Bad news for the so-called “captains of finance” on Wall Street. The man truly doing God’s work has arrived to prove that, the U.S. banking system, indeed, is insolvent…
Did you know that, if you had been born at the time when Jesus walked the earth and had been given capacity to save $1 million dollars per day, as well as remain alive to this very day (for the sake of this discussion let’s just assume the water he turned to wine was just kick-ass incredible ;), you, today, still would not have amassed $1 trillion dollars.
That’s right. $1 million dollars added to your savings every single day, then to now, would have you still coming up short of $1 trillion dollars. In other words, a trillion dollars is a lot of money.

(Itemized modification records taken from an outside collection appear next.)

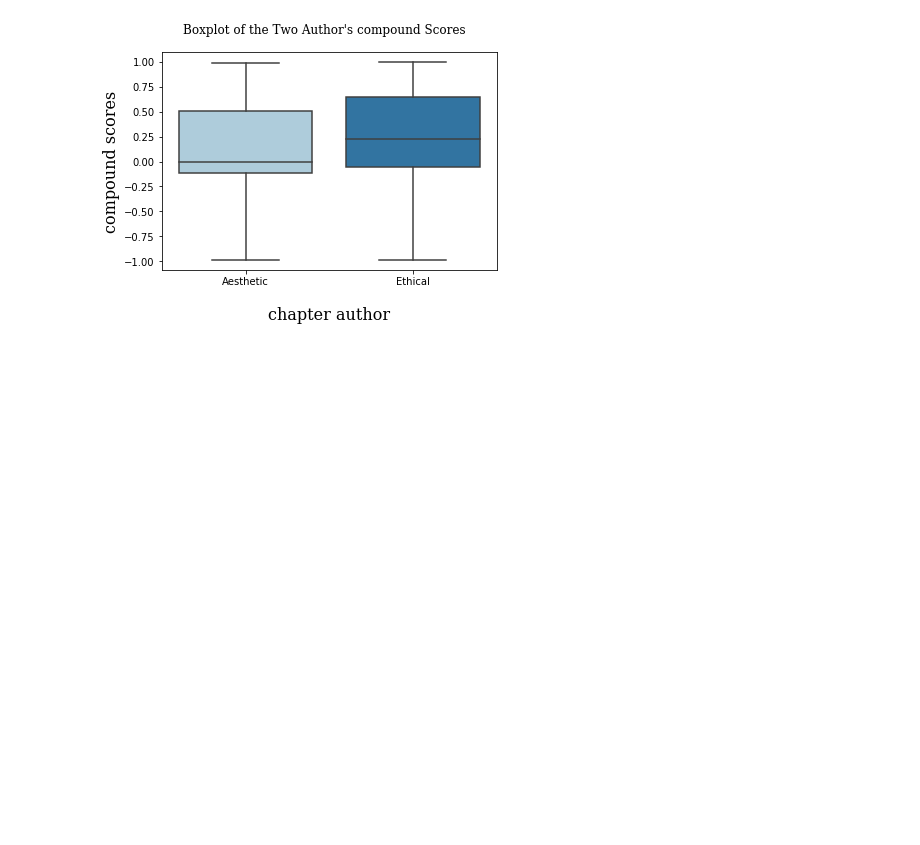
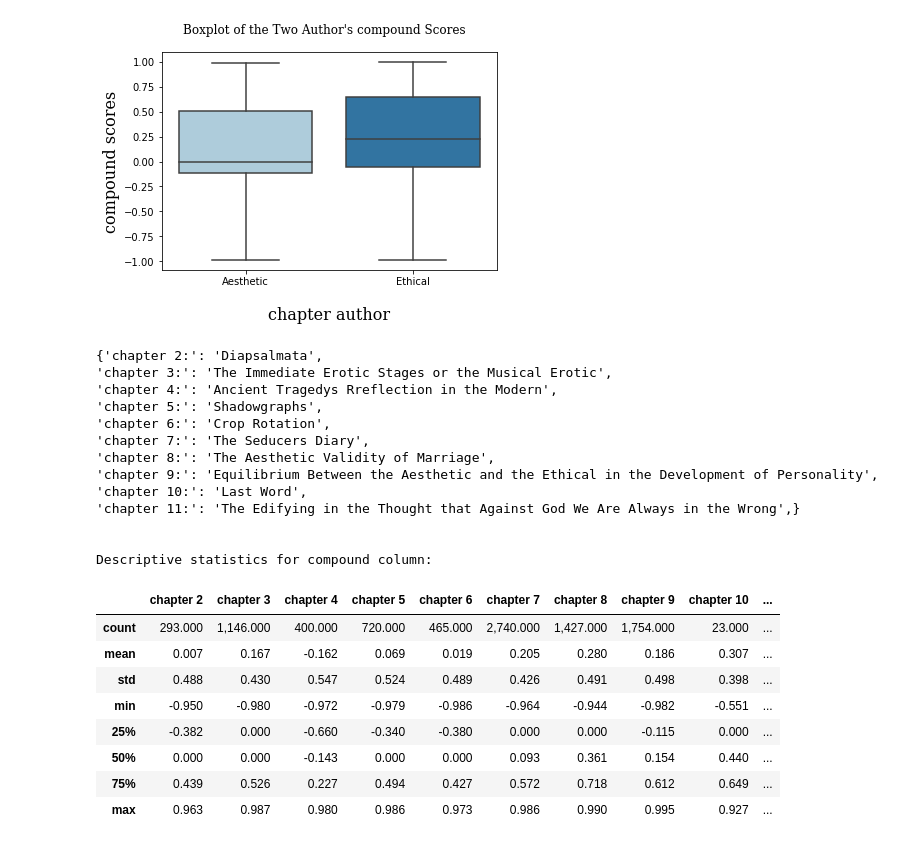
Before and after one commit to paulmtree/Philosophy_Analysis, a Jupyter notebook: Preliminary Sentiment Analysis.ipynb, the cells around one changed output. Drawn from its saved outputs; the diff is of its cells as text; code cells hidden in the pictures; blank space fills up the shorter version.

```diff
--- a/Preliminary Sentiment Analysis.ipynb
+++ b/Preliminary Sentiment Analysis.ipynb
@@ -387,25 +391,59 @@ basic_boxplot(metric='compound')
 # %%
 def desc_stat_chapters(metric):
     #filter out preface, get list of chapters to describe
     metric = str(metric)
     df_chap = sent_df[sent_df.chapter_author != "Neutral"]
-    chapters = sent_df['chapter_text'].unique()
+    chapters = df_chap['chapter_text'].unique()
 
+    #Get descriptive statistics for each chapter
     dicts = {}
+    key_dict = {}
     i = 2
     for chap in chapters:
-        #create chapter 1, chapter 2 for desc statistics table, start from 2 since preface is out
-        dicts['chapter ' + str(i)] = str(chap)
-        # filter out
+        df = df_chap[df_chap['chapter_text'] == chap]
+        desc = df[metric].describe()
+        dicts['chapter ' + str(i)] = desc
+        key_dict['chapter ' + str(i) + ":"] = chap
+        i += 1
 
-    aes_desc = sent_aes[metric].describe()
-    eth_desc = sent_eth[metric].describe()
+    #Display the stats and chapter key
+    df = pd.DataFrame(dicts)
+    pd.options.display.float_format = '{:,.3f}'.format
+    print("{" + "\n".join("{!r}: {!r},".format(k, v) for k, v in key_dict.items()) + "}")
+    print("\n")
+    print("Descriptive statistics for " + metric + " column:")
+    #print(tabulate(df, headers=["", list(key_dict.keys())], tablefmt='github', floatfmt=".2f"))
+    display(df)
+    return(key_dict)
 
-    df = pd.DataFrame({"aesthetic": aes_desc,
-                  "ethical": eth_desc})
-    print("Descriptive statitics for " + metric + " column\n")
-    print(tabulate(df, headers=["", "aesthetic", "ethical"],
-               tablefmt='github', floatfmt=".4f"))
+key_dict = desc_stat_chapters(metric = "compound")
+
+#create shortened chapter name with number
+inv_map = {v: k for k, v in key_dict.items()}
+sent_df['chapter_text_num'] = sent_df['chapter_text'].map(inv_map)
+# %% [output]
+{'chapter 2:': 'Diapsalmata',
+'chapter 3:': 'The Immediate Erotic Stages or the Musical Erotic',
+'chapter 4:': 'Ancient Tragedys Rreflection in the Modern',
+'chapter 5:': 'Shadowgraphs',
+'chapter 6:': 'Crop Rotation',
+'chapter 7:': 'The Seducers Diary',
+'chapter 8:': 'The Aesthetic Validity of Marriage',
+'chapter 9:': 'Equilibrium Between the Aesthetic and the Ethical in the Development of Personality',
+'chapter 10:': 'Last Word',
+'chapter 11:': 'The Edifying in the Thought that Against God We Are Always in the Wrong',}
+
+
+Descriptive statistics for compound column:
+|  | chapter 2 | chapter 3 | chapter 4 | chapter 5 | chapter 6 | chapter 7 | chapter 8 | chapter 9 | chapter 10 | ... |
+| count | 293.000 | 1,146.000 | 400.000 | 720.000 | 465.000 | 2,740.000 | 1,427.000 | 1,754.000 | 23.000 | ... |
+| mean | 0.007 | 0.167 | -0.162 | 0.069 | 0.019 | 0.205 | 0.280 | 0.186 | 0.307 | ... |
+| std | 0.488 | 0.430 | 0.547 | 0.524 | 0.489 | 0.426 | 0.491 | 0.498 | 0.398 | ... |
+| min | -0.950 | -0.980 | -0.972 | -0.979 | -0.986 | -0.964 | -0.944 | -0.982 | -0.551 | ... |
+| 25% | -0.382 | 0.000 | -0.660 | -0.340 | -0.380 | 0.000 | 0.000 | -0.115 | 0.000 | ... |
+| 50% | 0.000 | 0.000 | -0.143 | 0.000 | 0.000 | 0.093 | 0.361 | 0.154 | 0.440 | ... |
+| 75% | 0.439 | 0.526 | 0.227 | 0.494 | 0.427 | 0.572 | 0.718 | 0.612 | 0.649 | ... |
+| max | 0.963 | 0.987 | 0.980 | 0.986 | 0.973 | 0.986 | 0.990 | 0.995 | 0.927 | ... |
 # %%
 %matplotlib inline
 
```
Also changed, not shown: parts of 9 cells of this notebook, 1 other file.
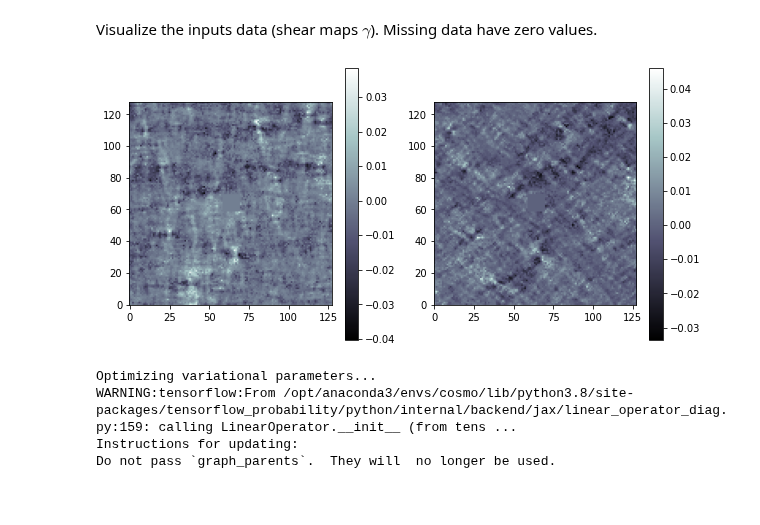
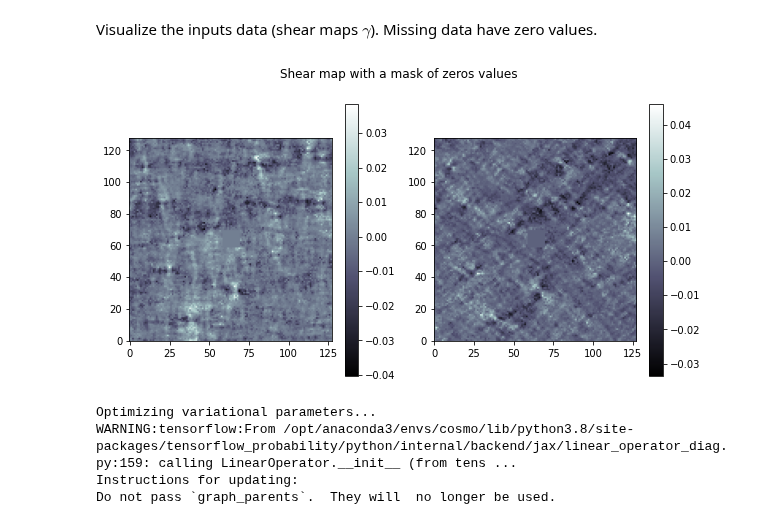
Before and after one commit to CosmoStat/jax-lensing, a Jupyter notebook: notebooks/multivariate-gaussian-vi.ipynb, the cells around one changed output. Drawn from its saved outputs; the diff is of its cells as text; code cells hidden in the pictures.

```diff
--- a/notebooks/multivariate-gaussian-vi.ipynb
+++ b/notebooks/multivariate-gaussian-vi.ipynb
@@ -70,16 +70,18 @@ e2map = mask2 * e2map
 # %% [markdown]
 Visualize the inputs data (shear maps $\gamma$). Missing data have zero values.
 # %%
-plt.figure(figsize=(10, 5))
+fig = plt.figure(figsize=(10, 5))
+fig.suptitle('Shear map with a mask of zeros values')
 plt.subplot(121)
 plt.imshow(e1map*mask1, origin='lower', cmap='bone')
 plt.colorbar()
 plt.subplot(122)
 plt.imshow(e2map*mask2, origin='lower', cmap='bone')
 plt.colorbar()
+#plt.savefig('./images/shear.png')
 plt.show()
 # %% [output]
-[figure, old version]
+[figure, new version]
 # %%
 # ========= Functions to define the evidence lower bound. =========
 
```
Also changed, not shown: parts of 7 cells of this notebook, 1 other file.
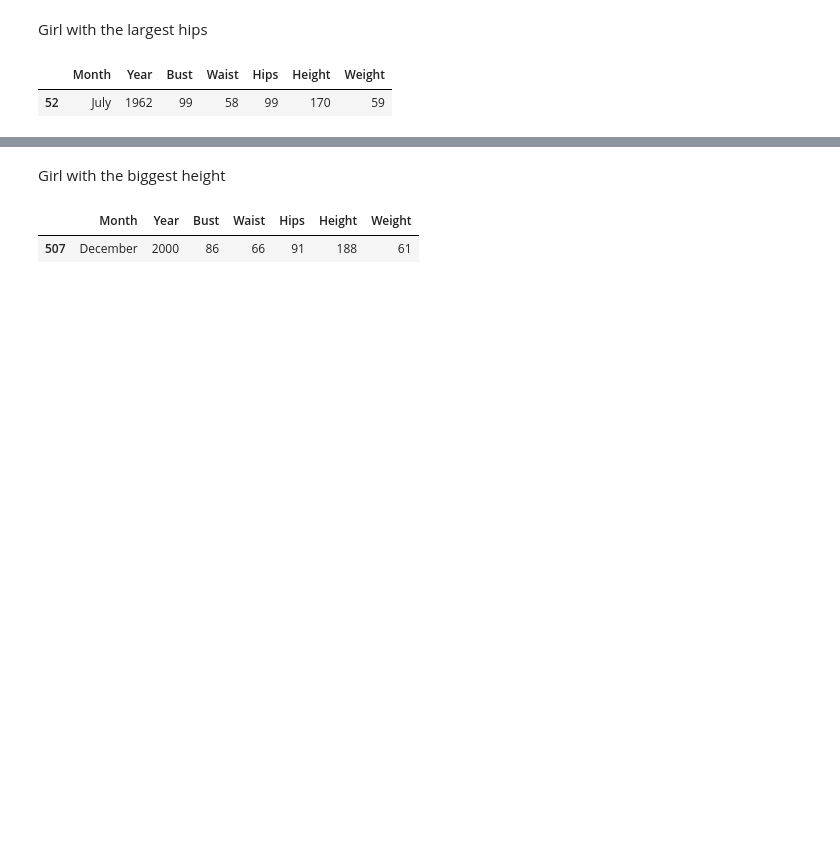
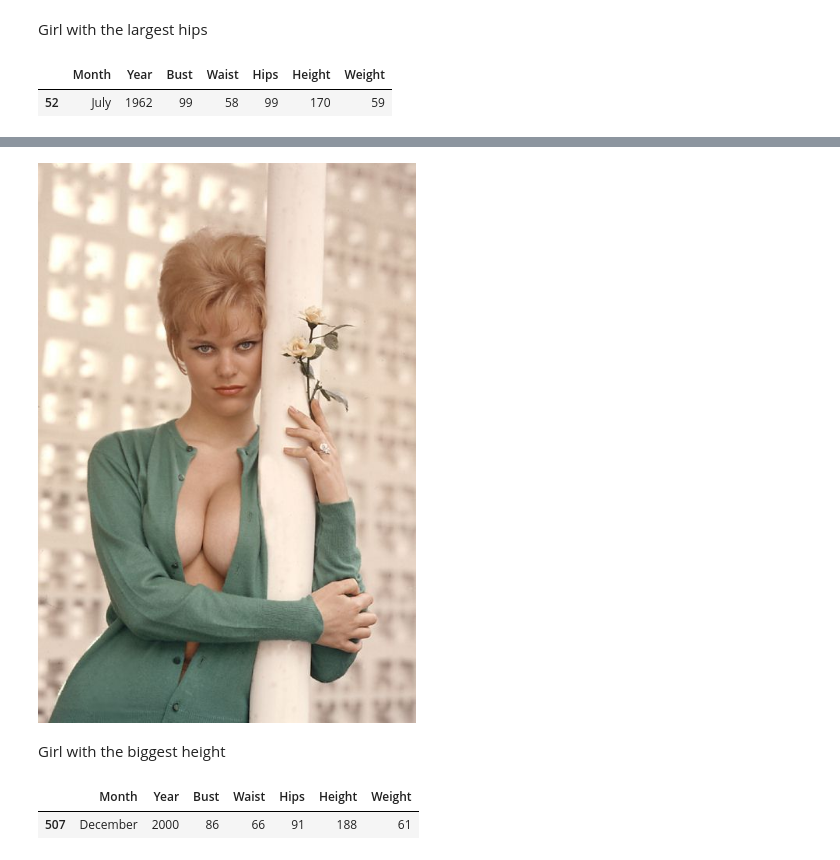
Before and after one commit to duboviy/data_science, a Jupyter notebook: playboy_girls_analysis/main.ipynb, the cells around one changed output, grey strips where cells are left out. Cells and saved outputs as stored; diff of their text form; code cells hidden in the pictures; blank space fills up the shorter version.

```diff
--- a/playboy_girls_analysis/main.ipynb
+++ b/playboy_girls_analysis/main.ipynb
@@ -176,3 +172,7 @@ Image(url='https://images.contentbody.com/3Qc3ozlFSgwK4e0y6coaOa/embeds/1/w900_h
+# %%
+Image(filename='./img/52_July_1962.jpg', unconfined=True)
+# %% [output]
+[figure, added]
 # %% [markdown]
 Girl with the biggest height
 # %%
```
Also changed, not shown: parts of 15 cells of this notebook, 8 other files.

Now, consider the tens-of-trillions of dollars both the U.S. Treasury and the Federal Reserve have thrown at the banking system over these past few years. Tens-of-trillions of dollars! You would think this a mighty sum of juice: an endless font of financing available to kick-start a multitude of projects! These, of course, would offer employment opportunities to today’s swollen ranks of Americans who are desperate for work!
So, what is up with Friday’s dismal GDP report?
Sure, you can go off on all sorts of tangents if you wish, citing greed and corruption behind this travesty. With all that money being thrown at the banking system, you might scream where’s the beef? Someone must be on the take BIG TIME!
Or you can come to terms with the simple truth: the banking system is insolvent.
The tens of trillions of dollars the U.S. Treasury and Federal Reserve have thrown at the banking system have served one purpose, and one purpose alone: mask the fact the banking system is saddled with a mountain of so-called assets whose real value is nowhere near the value at which these assets are marked on banks’ books.
In other words, what we have here is a shell game. Were it otherwise the economy by no means would be languishing. Quite the reverse! We’d be booming.
Congress must come to terms with this fact, as must anyone wishing to save Social Security, Medicare, the nation’s defense, the post office, public libraries, schools, and on and on. There simply are no measure of cuts that can hide the fact the U.S. banking system is hopelessly insolvent. Truth is cuts being demanded in Congress can only accelerate the banking system’s collapse.